Travel Guide: How To Visit the Atomium in Brussels, Belgium
The Atomium is the symbol of Brussels and it’s a real sight to see at least once in your lifetime! If you’re planning a trip to Belgium soon, I’m guessing this landmark is definitely on your bucket list. If so, then you opened the right article!
In this post, I will tell you everything you need to know about how to visit the Atomium, from the ticket prices to opening times, when to visit, how to get there from central Brussels, where to eat nearby and more.
Let’s get started!
First of all, is the Atomium worth visiting?
In short: yes! At the absolute least – a quick glance from afar.
The Atomium is a remarkable sight. Firstly, it is massive. Secondly, the architecture is insanely cool. Thirdly, (and this may sound super childish, but here goes), it is seriously shiny, so don’t forget your sunnies unless you want to be Squinty-McGee all day. Even though it’s impressive, I’m not sure you could call it beautiful. The obscure Atomium structure looks like it’s been teleported out of a 1960s sci-fi film. For me personally, that’s just another tick on the pro’s list for reasons to visit.
Now there’s one thing left to find out: if you’ll visit the inside of the Atomium or not. And all the information below will help you decide for yourself!
Everything you need to know before you visit the Atomium
Why was the Atomium built?
Located on the Heysel Plateau, the Atomium was initially built for the first post-war Brussels World Expo in 1957 and it was meant to be a central piece of the event. Why did they choose atoms, though? Well, science was extremely popular in the 50s in Belgium and people believed it’s one powerful activity.

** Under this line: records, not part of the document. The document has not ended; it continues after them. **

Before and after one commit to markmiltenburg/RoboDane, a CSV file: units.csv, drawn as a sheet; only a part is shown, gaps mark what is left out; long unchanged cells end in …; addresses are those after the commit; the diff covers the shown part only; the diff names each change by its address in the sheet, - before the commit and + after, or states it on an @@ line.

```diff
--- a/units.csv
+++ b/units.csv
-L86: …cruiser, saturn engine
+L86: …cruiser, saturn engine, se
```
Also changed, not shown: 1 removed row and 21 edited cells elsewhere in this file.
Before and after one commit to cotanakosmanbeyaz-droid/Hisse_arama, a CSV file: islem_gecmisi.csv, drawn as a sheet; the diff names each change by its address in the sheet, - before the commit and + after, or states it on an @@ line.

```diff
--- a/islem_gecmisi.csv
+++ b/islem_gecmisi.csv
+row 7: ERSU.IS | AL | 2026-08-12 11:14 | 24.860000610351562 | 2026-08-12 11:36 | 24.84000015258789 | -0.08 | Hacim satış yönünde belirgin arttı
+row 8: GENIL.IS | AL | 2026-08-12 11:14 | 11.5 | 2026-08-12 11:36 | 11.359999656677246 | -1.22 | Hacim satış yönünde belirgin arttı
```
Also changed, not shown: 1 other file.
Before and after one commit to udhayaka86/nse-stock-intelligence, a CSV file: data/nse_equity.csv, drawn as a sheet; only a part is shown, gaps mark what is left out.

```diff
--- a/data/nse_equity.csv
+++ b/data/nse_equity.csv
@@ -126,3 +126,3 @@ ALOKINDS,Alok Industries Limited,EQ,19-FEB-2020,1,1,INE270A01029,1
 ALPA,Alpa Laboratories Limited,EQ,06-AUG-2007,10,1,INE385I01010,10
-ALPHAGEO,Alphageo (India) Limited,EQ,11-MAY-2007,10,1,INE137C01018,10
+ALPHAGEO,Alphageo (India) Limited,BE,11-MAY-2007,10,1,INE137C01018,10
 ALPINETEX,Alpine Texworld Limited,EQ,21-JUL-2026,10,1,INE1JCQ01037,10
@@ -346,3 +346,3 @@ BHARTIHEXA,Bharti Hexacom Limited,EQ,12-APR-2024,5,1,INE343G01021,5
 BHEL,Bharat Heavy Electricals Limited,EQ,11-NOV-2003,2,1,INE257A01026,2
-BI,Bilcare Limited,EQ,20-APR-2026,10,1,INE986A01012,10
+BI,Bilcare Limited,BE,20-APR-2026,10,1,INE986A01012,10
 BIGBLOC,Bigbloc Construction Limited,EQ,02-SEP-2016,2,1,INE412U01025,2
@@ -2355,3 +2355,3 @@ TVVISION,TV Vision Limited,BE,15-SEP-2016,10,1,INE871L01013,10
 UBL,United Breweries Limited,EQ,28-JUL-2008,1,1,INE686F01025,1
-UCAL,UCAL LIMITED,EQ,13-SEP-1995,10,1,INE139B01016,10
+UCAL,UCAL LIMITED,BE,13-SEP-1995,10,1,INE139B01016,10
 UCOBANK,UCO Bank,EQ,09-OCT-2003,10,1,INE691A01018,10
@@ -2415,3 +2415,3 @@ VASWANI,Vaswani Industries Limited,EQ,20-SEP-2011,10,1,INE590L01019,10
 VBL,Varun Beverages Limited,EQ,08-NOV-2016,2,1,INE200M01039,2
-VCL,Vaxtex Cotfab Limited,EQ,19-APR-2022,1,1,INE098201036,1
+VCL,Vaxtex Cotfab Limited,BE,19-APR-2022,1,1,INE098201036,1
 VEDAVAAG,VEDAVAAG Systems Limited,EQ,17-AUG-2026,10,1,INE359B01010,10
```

Nowadays the landmark is a significant tourist spot, housing a museum devoted to the historical exhibition. It wasn’t intended to be a permanent part of the Brussels architectural landscape – the initial plan was to keep it for 6 months only. However, just like the Eiffel Tower in France, the Belgians loved it so much they decided to keep it!
The Atomium derives its name from a combination of Atom and Aluminium. The unique structure represents an iron crystal magnified 165 billion times. Originally, the spheres were coated with sheets made of aluminium, but they faded over time, so they were replaced with stainless steel in 2004.
How to get to the Atomium in Brussels
The Atomium is located in Northern Brussels, around 8-9 km from the city centre, in Atomium Square.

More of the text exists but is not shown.